"The better the branding, it makes it easier for us to sell," says Eric Landrum, who owns Locals Only, a shop on Chattanooga's North Shore that only sells locally made stuff, from candles and coffee mugs to T-shirts and jewelry.
The power of branding to elevate a local business shows up in the bottom line every day, Landrum says. Hoff & Pepper, Mad Priest Coffee and NativeMade T-shirts are among the strongest local brands whose story he shares with shoppers, he adds.
"We have 'Meet the Maker' profiles next to our core items," Landrum says. "We always want our customer to know who the makers are behind these products — they're the superstars."
Aaron Hoffman, one of the founders of Hoff & Pepper, a Chattanooga hot sauce company, says when a friend recently wore one of the company's T-shirts in Washington, D.C., a stranger who was also a fan of the company flagged her down.
"It (company merchandise) is absolutely an effective marketing tool," says Hoffman, whose company invests in stickers, T-shirts, hats, hoodies, mugs and even flasks emblazoned with their logo.
Hoffman says Hoff & Pepper has products in 1,200 retail locations nationwide, but also sells online, and the merchandise is often used as a premium to reward loyal customers.
"While it's good for marketing, it's not a revenue generator for us," he says. "We see our stickers all over town. From the get-go we have tried to have really great branding that people want to be associated with."
The company makes T-shirts for $8 and sells them for $15 online, but not in a volume designed to create a large inflow of money, Hoffman says. Hoff & Pepper also sends merch to some social media influencers and new retail locations.
Doug Chapin, director of the Clumpies Ice Cream Co., which has North Shore, Southside and St. Elmo locations, says branded merchandise has become an intentional part of the business revenue stream.
Clumpies sells T-shirts for $25, baseball-style shirts for $30 and hoodies for $43. Chapin says the company, a subsidiary of See Rock City Inc., chose high-quality garments for its merchandising to reflect its status as a seller of premium ice cream.
"We have been selective in offering retail products that match with our brand," Chapin says. "The best marketing in the world is word of mouth."
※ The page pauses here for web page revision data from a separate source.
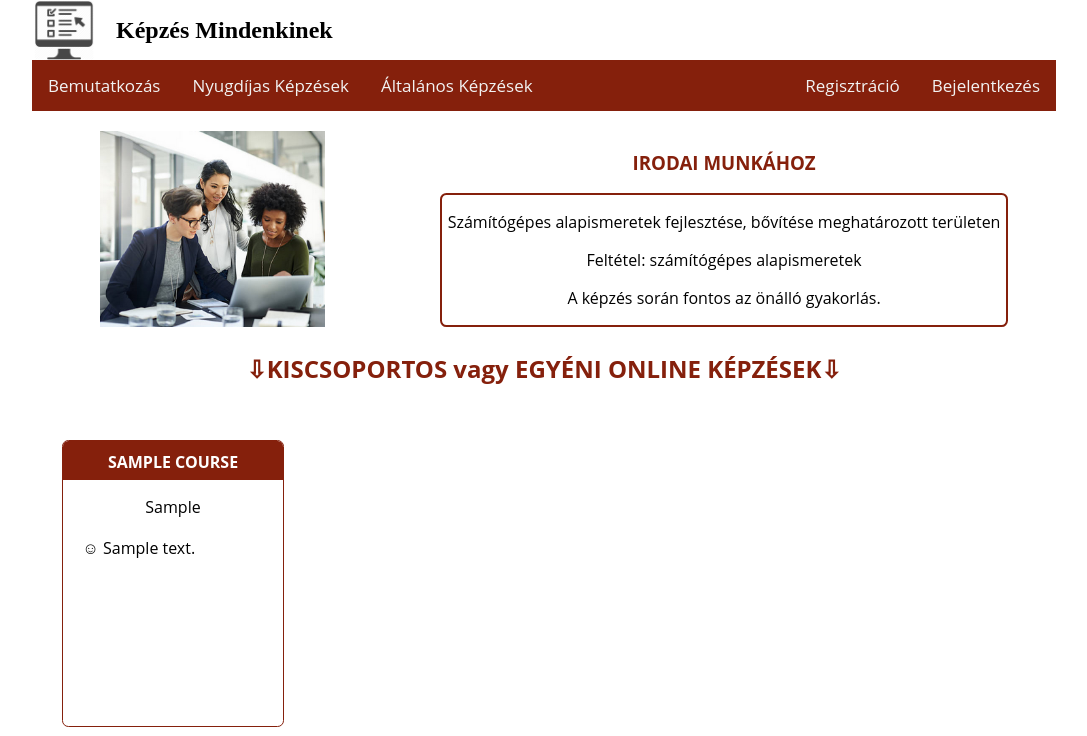
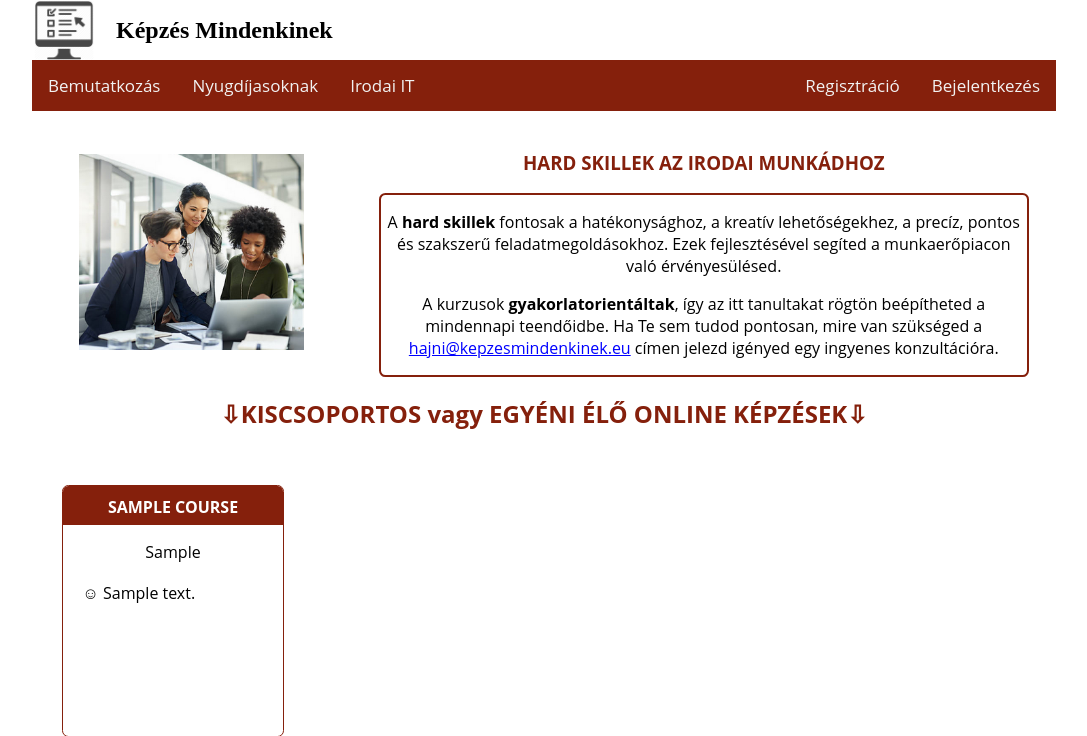
Before and after one commit to rolkotaki/django-hajni-courses, a Django app: page /altalanos-kepzesek in a window 1280 px wide. Shown: the top 736 px of the page, without its empty margins (96-1183 px from the left). Run offline with Django 5.2, Linux system fonts and the light colour scheme; tables that the repository leaves empty hold one stand-in row (values such as "Sample post"); parts of the project's set-up code (start-up, migrations or seed data) failed here and were passed over.

Commit message:
Add text changes for the UI

```diff
--- a/hajni_courses_app/templates/base.html
+++ b/hajni_courses_app/templates/base.html
@@ -37,8 +37,8 @@
 
             <div id="topnav">
                 <a id="nav_home" class="menu_item" href="{% url 'home' %}">{% trans 'Bemutatkozás' %}</a>
-                <a id="nav_pensioner_courses" class="menu_item" href="{% url 'pensioner_courses' %}">{% trans 'Nyugdíjas Képzések' %}</a>
-                <a id="nav_general_courses" class="menu_item" href="{% url 'general_courses' %}">{% trans 'Általános Képzések' %}</a>
+                <a id="nav_pensioner_courses" class="menu_item" href="{% url 'pensioner_courses' %}">{% trans 'Nyugdíjasoknak' %}</a>
+                <a id="nav_general_courses" class="menu_item" href="{% url 'general_courses' %}">{% trans 'Irodai IT' %}</a>
                 {% if user.is_authenticated %}
                 <div id="user_dropdown" class="menu_item_right">
                     <button id="user_dropdown_button" class="dropdown_button">{% trans 'Profilom' %}</button>
--- a/hajni_courses_app/templates/general_courses.html
+++ b/hajni_courses_app/templates/general_courses.html
@@ -6,19 +6,27 @@
 {% load extra_filters %}
 
 <div class="div_course_header">
-    <div class="center_by_margin">
+    <div class="center_by_margin" style="margin-top: auto; margin-bottom: auto;">
         <img id="general_img" src="{% static 'general_courses_image.png' %}">
     </div>
-    <div class="center_by_margin">
-        <h3 class="course_coloured_text">{% trans 'IRODAI MUNKÁHOZ' %}</h3>
+    <div class="center_by_margin" style="max-width: 650px;">
+        <h3 class="course_coloured_text">{% trans 'HARD SKILLEK AZ IRODAI MUNKÁDHOZ' %}</h3>
         <div class="course_info">
-            <p>{% trans 'Számítógépes alapismeretek fejlesztése, bővítése meghatározott területen' %}</p>
-            <p>{% trans 'Feltétel: számítógépes alapismeretek' %}</p>
-            <p>{% trans 'A képzés során fontos az önálló gyakorlás.' %}</p>
+            <p>
+                {% blocktrans %}
+                A {{ bold_start }}hard skillek{{ bold_end }} fontosak a hatékonysághoz, a kreatív lehetőségekhez, a precíz, pontos és szakszerű feladatmegoldásokhoz. Ezek fejlesztésével segíted a munkaerőpiacon való érvényesülésed.
+                {% endblocktrans %}
+            </p>
+
+            <p>
+                {% blocktrans %}
+                A kurzusok {{ bold_start }}gyakorlatorientáltak{{ bold_end }}, így az itt tanultakat rögtön beépítheted a mindennapi teendőidbe. Ha Te sem tudod pontosan, mire van szükséged a {{ a_start }}hajni@kepzesmindenkinek.eu{{ a_end }} címen jelezd igényed egy ingyenes konzultációra.
+                {% endblocktrans %}
+            </p>
         </div>
     </div>
     <div class="center_by_margin">
-        <h2 class="course_coloured_text">&#8681;{% trans 'KISCSOPORTOS vagy EGYÉNI ONLINE KÉPZÉSEK' %}&#8681;</h2>
+        <h2 class="course_coloured_text">&#8681;{% trans 'KISCSOPORTOS vagy EGYÉNI ÉLŐ ONLINE KÉPZÉSEK' %}&#8681;</h2>
     </div>
 </div>
 
--- a/hajni_courses_app/templates/pensioner_courses.html
+++ b/hajni_courses_app/templates/pensioner_courses.html
@@ -16,7 +16,7 @@
         </div>
     </div>
     <div class="center_by_margin">
-        <h2 class="course_coloured_text">&#8681;{% trans 'KISCSOPORTOS vagy EGYÉNI ONLINE KÉPZÉSEK' %}&#8681;</h2>
+        <h2 class="course_coloured_text">&#8681;{% trans 'KISCSOPORTOS vagy EGYÉNI ÉLŐ ONLINE KÉPZÉSEK' %}&#8681;</h2>
     </div>
 </div>
 
--- a/hajni_courses_app/views.py
+++ b/hajni_courses_app/views.py
@@ -11,6 +11,7 @@ from django.shortcuts import redirect, render
 from django.shortcuts import get_object_or_404
 from django.utils.http import urlsafe_base64_decode
 from django.utils.encoding import force_str
+from django.utils.safestring import mark_safe
 from django.utils.translation import gettext_lazy as _
 
 from hajni_courses.logger import logger
@@ -33,6 +34,10 @@ class HomePage(TemplateView):
         context = super().get_context_data(**kwargs)
         superusers_emails = CustomUser.objects.filter(is_superuser=True).values_list('email', flat=True)
         context["superusers_emails"] = '; '.join(superusers_emails)
+
+        context['bold_start'] = mark_safe('<b>')
+        context['bold_end'] = mark_safe('</b>')
+
         return context
 
     def post(self, request, *args, **kwargs):
@@ -251,6 +256,11 @@ class GeneralCoursesListPage(TemplateView):
             pages = [i for i in range(page.number - pages_before_after, page.number + pages_before_after + 1)]
         context["pages"] = pages
 
+        context['bold_start'] = mark_safe('<b>')
+        context['bold_end'] = mark_safe('</b>')
+        context['a_start'] = mark_safe('<a href="" style="color: blue;">')
+        context['a_end'] = mark_safe('</a>')
+
         return context
 
 
```
Also changed, not shown: hajni_courses_app/templates/home.html (+6 -2 lines).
NativeMade T-shirts creator Adam Tetzlaff has carved out a niche selling images that are iconic in Chattanooga — but mostly just to those in the know. The spaceship house on the side of Signal Mountain and the Alpine Slide on Raccoon Mountain are among the images emblazoned on his merch.
"People who are from Chattanooga know them, and I wanted to focus on things locals would get and understand but also cross bounds a little bit and it's still a neat souvenir for people coming to visit," says Tetzlaff, a Nashville native and graphic designer who moved to Chattanooga for college. "I love history, and I was trying to include insiders and outsiders into these fun things and history around Chattanooga."
Landrum says the NativeMade merch sells well at Locals Only — and it hits a nostalgic note for him, as well.
"I remember riding the Alpine Slide at breakneck speed when I was a kid," he says.